HOW TO COMPLETE THIS TASK: Skip every image and restate the data word for word.

EXCERPTED DATA: Begin

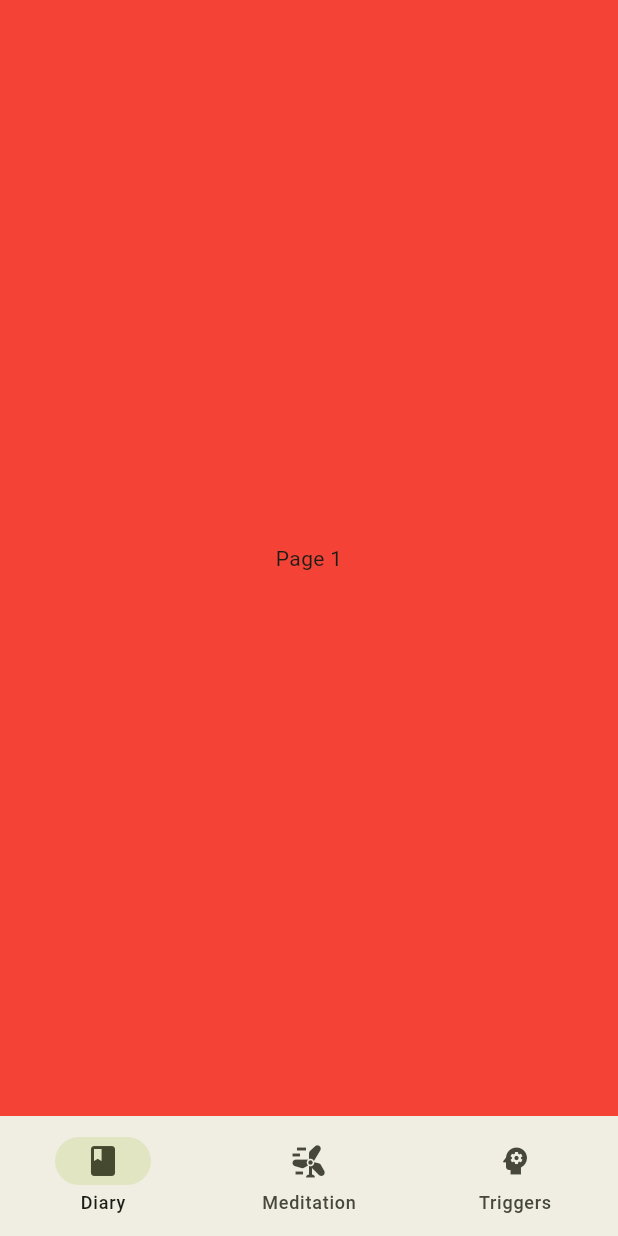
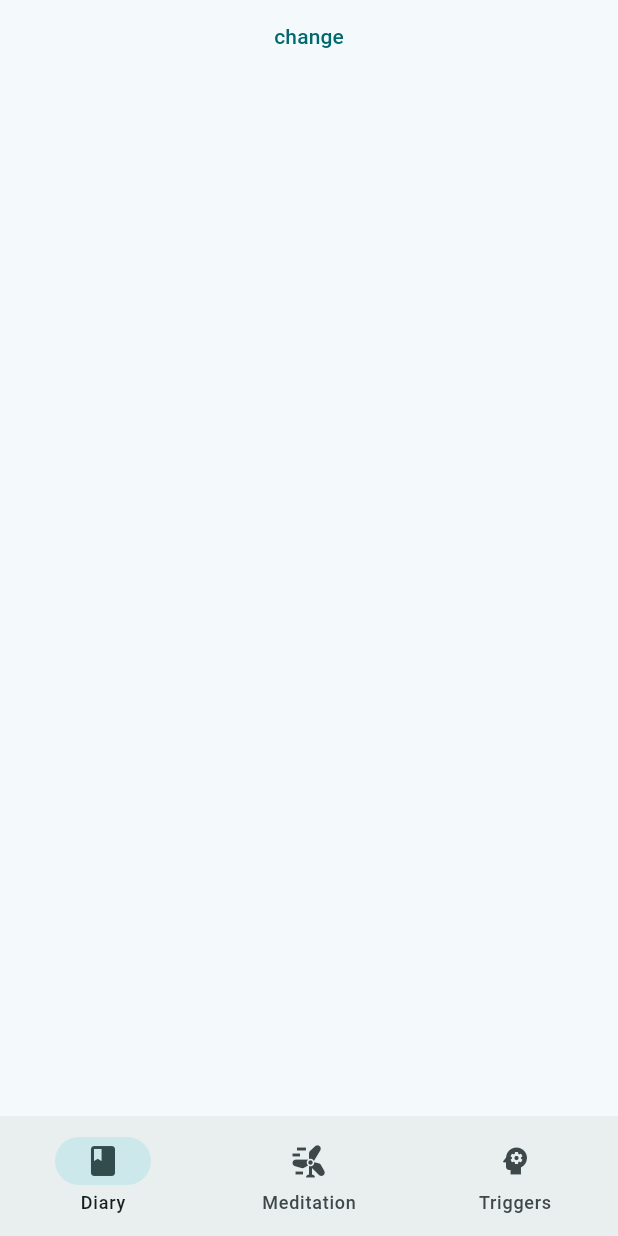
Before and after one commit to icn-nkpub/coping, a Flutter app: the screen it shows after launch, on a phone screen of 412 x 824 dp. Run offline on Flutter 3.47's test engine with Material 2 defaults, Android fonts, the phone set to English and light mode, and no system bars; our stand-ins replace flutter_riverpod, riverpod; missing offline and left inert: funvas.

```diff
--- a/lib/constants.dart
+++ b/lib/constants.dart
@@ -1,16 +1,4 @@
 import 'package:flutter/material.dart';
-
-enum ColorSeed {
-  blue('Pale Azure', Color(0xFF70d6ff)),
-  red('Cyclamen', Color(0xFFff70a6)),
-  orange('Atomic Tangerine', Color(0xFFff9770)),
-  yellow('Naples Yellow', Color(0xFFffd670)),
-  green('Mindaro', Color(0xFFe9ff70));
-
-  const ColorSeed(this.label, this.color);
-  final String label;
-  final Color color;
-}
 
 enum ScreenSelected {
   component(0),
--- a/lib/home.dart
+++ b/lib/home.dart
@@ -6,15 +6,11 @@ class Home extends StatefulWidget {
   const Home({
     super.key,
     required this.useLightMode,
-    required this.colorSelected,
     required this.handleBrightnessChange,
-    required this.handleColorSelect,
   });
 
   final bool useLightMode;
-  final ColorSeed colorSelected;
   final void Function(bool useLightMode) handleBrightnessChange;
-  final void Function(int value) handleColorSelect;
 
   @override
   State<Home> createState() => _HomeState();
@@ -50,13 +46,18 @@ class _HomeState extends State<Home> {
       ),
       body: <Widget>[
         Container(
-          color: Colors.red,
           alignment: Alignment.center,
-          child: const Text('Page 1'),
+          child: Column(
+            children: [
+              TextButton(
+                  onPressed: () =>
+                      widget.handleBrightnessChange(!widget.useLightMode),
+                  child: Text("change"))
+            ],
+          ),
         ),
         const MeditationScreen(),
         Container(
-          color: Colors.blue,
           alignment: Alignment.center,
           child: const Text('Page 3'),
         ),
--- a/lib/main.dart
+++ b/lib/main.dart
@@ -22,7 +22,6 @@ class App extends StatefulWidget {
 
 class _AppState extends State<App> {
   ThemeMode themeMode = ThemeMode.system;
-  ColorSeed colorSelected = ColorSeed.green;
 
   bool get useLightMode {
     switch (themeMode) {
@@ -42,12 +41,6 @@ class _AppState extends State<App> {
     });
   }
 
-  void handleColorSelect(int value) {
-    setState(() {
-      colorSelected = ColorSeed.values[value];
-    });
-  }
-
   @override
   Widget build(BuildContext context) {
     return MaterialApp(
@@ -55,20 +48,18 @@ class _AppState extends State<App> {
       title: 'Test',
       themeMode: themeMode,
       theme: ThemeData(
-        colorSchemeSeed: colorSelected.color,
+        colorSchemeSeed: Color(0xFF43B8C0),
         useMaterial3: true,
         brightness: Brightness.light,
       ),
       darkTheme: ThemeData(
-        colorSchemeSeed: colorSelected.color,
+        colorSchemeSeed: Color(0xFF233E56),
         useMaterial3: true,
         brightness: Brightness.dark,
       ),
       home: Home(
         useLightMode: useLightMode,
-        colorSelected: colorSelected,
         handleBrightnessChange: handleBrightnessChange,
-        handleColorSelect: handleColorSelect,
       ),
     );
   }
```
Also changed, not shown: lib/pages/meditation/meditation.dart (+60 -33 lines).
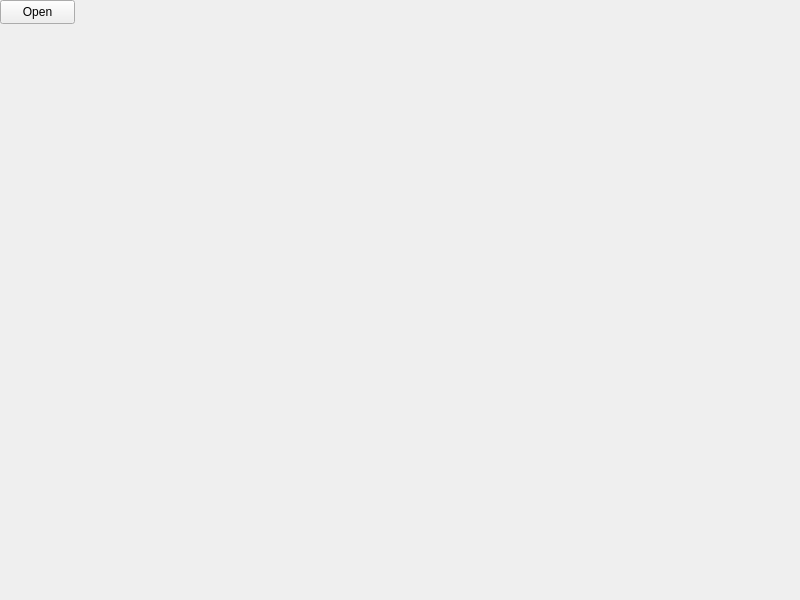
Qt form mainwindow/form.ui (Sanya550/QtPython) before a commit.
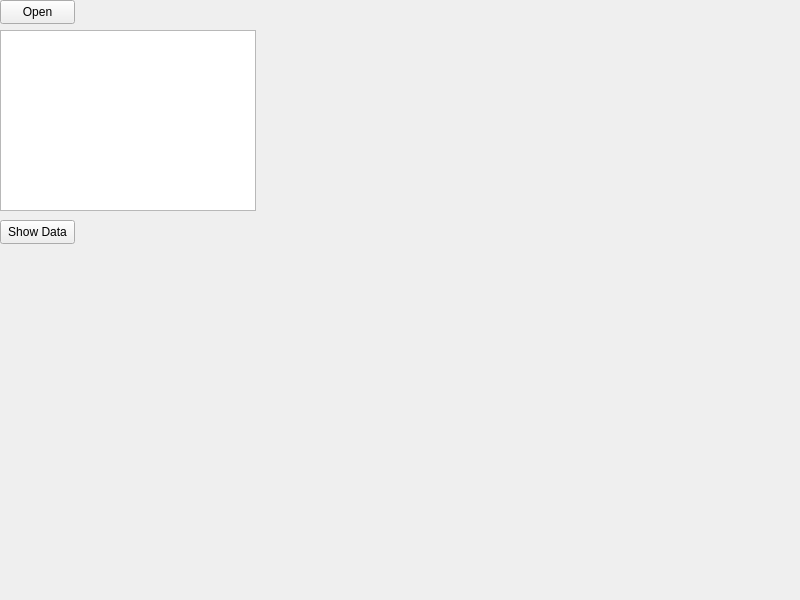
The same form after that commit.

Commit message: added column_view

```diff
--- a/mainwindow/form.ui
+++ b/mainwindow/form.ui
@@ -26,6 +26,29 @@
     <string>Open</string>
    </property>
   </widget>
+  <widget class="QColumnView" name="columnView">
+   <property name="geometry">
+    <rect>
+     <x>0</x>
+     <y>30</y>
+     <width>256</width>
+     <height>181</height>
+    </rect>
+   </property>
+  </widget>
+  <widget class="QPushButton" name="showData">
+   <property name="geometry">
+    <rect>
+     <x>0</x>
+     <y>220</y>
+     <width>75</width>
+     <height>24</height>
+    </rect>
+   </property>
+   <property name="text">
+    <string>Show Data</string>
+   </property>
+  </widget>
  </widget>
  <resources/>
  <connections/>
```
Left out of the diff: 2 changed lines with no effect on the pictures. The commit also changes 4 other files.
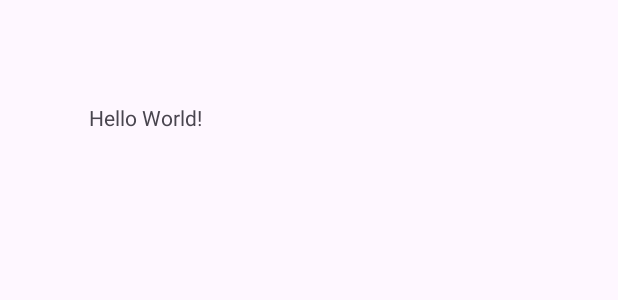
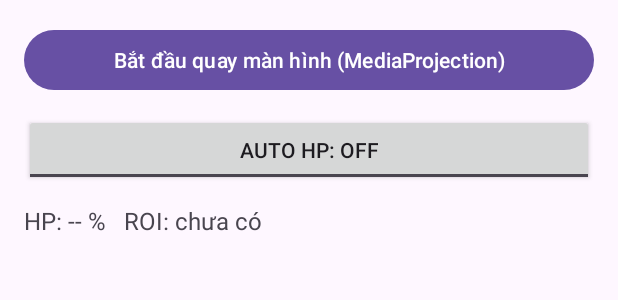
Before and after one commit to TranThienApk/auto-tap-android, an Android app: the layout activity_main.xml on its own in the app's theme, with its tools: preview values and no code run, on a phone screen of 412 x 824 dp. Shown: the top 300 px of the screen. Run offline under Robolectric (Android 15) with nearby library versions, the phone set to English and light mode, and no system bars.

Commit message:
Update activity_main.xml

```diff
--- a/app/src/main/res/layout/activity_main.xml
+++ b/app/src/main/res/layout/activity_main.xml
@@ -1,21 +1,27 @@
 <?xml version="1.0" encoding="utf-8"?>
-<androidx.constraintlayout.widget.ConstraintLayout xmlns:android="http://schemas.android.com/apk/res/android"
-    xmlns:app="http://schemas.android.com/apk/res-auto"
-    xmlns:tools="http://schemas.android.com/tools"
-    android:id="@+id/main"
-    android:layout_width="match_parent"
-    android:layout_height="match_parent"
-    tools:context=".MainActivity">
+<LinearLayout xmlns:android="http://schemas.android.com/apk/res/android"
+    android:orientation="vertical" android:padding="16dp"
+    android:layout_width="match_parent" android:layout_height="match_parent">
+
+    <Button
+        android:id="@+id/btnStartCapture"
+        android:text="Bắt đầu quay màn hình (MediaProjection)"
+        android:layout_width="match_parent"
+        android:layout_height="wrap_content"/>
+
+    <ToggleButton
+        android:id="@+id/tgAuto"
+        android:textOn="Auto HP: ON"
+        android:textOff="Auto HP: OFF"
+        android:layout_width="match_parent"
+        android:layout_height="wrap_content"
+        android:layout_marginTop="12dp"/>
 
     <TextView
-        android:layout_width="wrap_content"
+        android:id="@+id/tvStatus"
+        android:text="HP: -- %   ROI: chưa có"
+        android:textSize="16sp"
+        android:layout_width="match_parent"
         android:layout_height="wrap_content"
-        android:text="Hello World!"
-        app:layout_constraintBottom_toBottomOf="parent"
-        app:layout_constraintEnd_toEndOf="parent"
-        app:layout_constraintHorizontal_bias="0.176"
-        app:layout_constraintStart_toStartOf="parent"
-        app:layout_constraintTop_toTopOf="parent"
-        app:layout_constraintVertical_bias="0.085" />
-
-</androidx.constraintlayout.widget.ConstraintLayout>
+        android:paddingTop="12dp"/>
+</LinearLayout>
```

EXCERPTED DATA: End

OUTPUT OF THE TASK:
Before and after one commit to icn-nkpub/coping, a Flutter app: the screen it shows after launch, on a phone screen of 412 x 824 dp. Run offline on Flutter 3.47's test engine with Material 2 defaults, Android fonts, the phone set to English and light mode, and no system bars; our stand-ins replace flutter_riverpod, riverpod; missing offline and left inert: funvas.

```diff
--- a/lib/constants.dart
+++ b/lib/constants.dart
@@ -1,16 +1,4 @@
 import 'package:flutter/material.dart';
-
-enum ColorSeed {
-  blue('Pale Azure', Color(0xFF70d6ff)),
-  red('Cyclamen', Color(0xFFff70a6)),
-  orange('Atomic Tangerine', Color(0xFFff9770)),
-  yellow('Naples Yellow', Color(0xFFffd670)),
-  green('Mindaro', Color(0xFFe9ff70));
-
-  const ColorSeed(this.label, this.color);
-  final String label;
-  final Color color;
-}
 
 enum ScreenSelected {
   component(0),
--- a/lib/home.dart
+++ b/lib/home.dart
@@ -6,15 +6,11 @@ class Home extends StatefulWidget {
   const Home({
     super.key,
     required this.useLightMode,
-    required this.colorSelected,
     required this.handleBrightnessChange,
-    required this.handleColorSelect,
   });
 
   final bool useLightMode;
-  final ColorSeed colorSelected;
   final void Function(bool useLightMode) handleBrightnessChange;
-  final void Function(int value) handleColorSelect;
 
   @override
   State<Home> createState() => _HomeState();
@@ -50,13 +46,18 @@ class _HomeState extends State<Home> {
       ),
       body: <Widget>[
         Container(
-          color: Colors.red,
           alignment: Alignment.center,
-          child: const Text('Page 1'),
+          child: Column(
+            children: [
+              TextButton(
+                  onPressed: () =>
+                      widget.handleBrightnessChange(!widget.useLightMode),
+                  child: Text("change"))
+            ],
+          ),
         ),
         const MeditationScreen(),
         Container(
-          color: Colors.blue,
           alignment: Alignment.center,
           child: const Text('Page 3'),
         ),
--- a/lib/main.dart
+++ b/lib/main.dart
@@ -22,7 +22,6 @@ class App extends StatefulWidget {
 
 class _AppState extends State<App> {
   ThemeMode themeMode = ThemeMode.system;
-  ColorSeed colorSelected = ColorSeed.green;
 
   bool get useLightMode {
     switch (themeMode) {
@@ -42,12 +41,6 @@ class _AppState extends State<App> {
     });
   }
 
-  void handleColorSelect(int value) {
-    setState(() {
-      colorSelected = ColorSeed.values[value];
-    });
-  }
-
   @override
   Widget build(BuildContext context) {
     return MaterialApp(
@@ -55,20 +48,18 @@ class _AppState extends State<App> {
       title: 'Test',
       themeMode: themeMode,
       theme: ThemeData(
-        colorSchemeSeed: colorSelected.color,
+        colorSchemeSeed: Color(0xFF43B8C0),
         useMaterial3: true,
         brightness: Brightness.light,
       ),
       darkTheme: ThemeData(
-        colorSchemeSeed: colorSelected.color,
+        colorSchemeSeed: Color(0xFF233E56),
         useMaterial3: true,
         brightness: Brightness.dark,
       ),
       home: Home(
         useLightMode: useLightMode,
-        colorSelected: colorSelected,
         handleBrightnessChange: handleBrightnessChange,
-        handleColorSelect: handleColorSelect,
       ),
     );
   }
```
Also changed, not shown: lib/pages/meditation/meditation.dart (+60 -33 lines).
Qt form mainwindow/form.ui (Sanya550/QtPython) before a commit.
The same form after that commit.

Commit message: added column_view

```diff
--- a/mainwindow/form.ui
+++ b/mainwindow/form.ui
@@ -26,6 +26,29 @@
     <string>Open</string>
    </property>
   </widget>
+  <widget class="QColumnView" name="columnView">
+   <property name="geometry">
+    <rect>
+     <x>0</x>
+     <y>30</y>
+     <width>256</width>
+     <height>181</height>
+    </rect>
+   </property>
+  </widget>
+  <widget class="QPushButton" name="showData">
+   <property name="geometry">
+    <rect>
+     <x>0</x>
+     <y>220</y>
+     <width>75</width>
+     <height>24</height>
+    </rect>
+   </property>
+   <property name="text">
+    <string>Show Data</string>
+   </property>
+  </widget>
  </widget>
  <resources/>
  <connections/>
```
Left out of the diff: 2 changed lines with no effect on the pictures. The commit also changes 4 other files.
Before and after one commit to TranThienApk/auto-tap-android, an Android app: the layout activity_main.xml on its own in the app's theme, with its tools: preview values and no code run, on a phone screen of 412 x 824 dp. Shown: the top 300 px of the screen. Run offline under Robolectric (Android 15) with nearby library versions, the phone set to English and light mode, and no system bars.

Commit message:
Update activity_main.xml

```diff
--- a/app/src/main/res/layout/activity_main.xml
+++ b/app/src/main/res/layout/activity_main.xml
@@ -1,21 +1,27 @@
 <?xml version="1.0" encoding="utf-8"?>
-<androidx.constraintlayout.widget.ConstraintLayout xmlns:android="http://schemas.android.com/apk/res/android"
-    xmlns:app="http://schemas.android.com/apk/res-auto"
-    xmlns:tools="http://schemas.android.com/tools"
-    android:id="@+id/main"
-    android:layout_width="match_parent"
-    android:layout_height="match_parent"
-    tools:context=".MainActivity">
+<LinearLayout xmlns:android="http://schemas.android.com/apk/res/android"
+    android:orientation="vertical" android:padding="16dp"
+    android:layout_width="match_parent" android:layout_height="match_parent">
+
+    <Button
+        android:id="@+id/btnStartCapture"
+        android:text="Bắt đầu quay màn hình (MediaProjection)"
+        android:layout_width="match_parent"
+        android:layout_height="wrap_content"/>
+
+    <ToggleButton
+        android:id="@+id/tgAuto"
+        android:textOn="Auto HP: ON"
+        android:textOff="Auto HP: OFF"
+        android:layout_width="match_parent"
+        android:layout_height="wrap_content"
+        android:layout_marginTop="12dp"/>
 
     <TextView
-        android:layout_width="wrap_content"
+        android:id="@+id/tvStatus"
+        android:text="HP: -- %   ROI: chưa có"
+        android:textSize="16sp"
+        android:layout_width="match_parent"
         android:layout_height="wrap_content"
-        android:text="Hello World!"
-        app:layout_constraintBottom_toBottomOf="parent"
-        app:layout_constraintEnd_toEndOf="parent"
-        app:layout_constraintHorizontal_bias="0.176"
-        app:layout_constraintStart_toStartOf="parent"
-        app:layout_constraintTop_toTopOf="parent"
-        app:layout_constraintVertical_bias="0.085" />
-
-</androidx.constraintlayout.widget.ConstraintLayout>
+        android:paddingTop="12dp"/>
+</LinearLayout>
```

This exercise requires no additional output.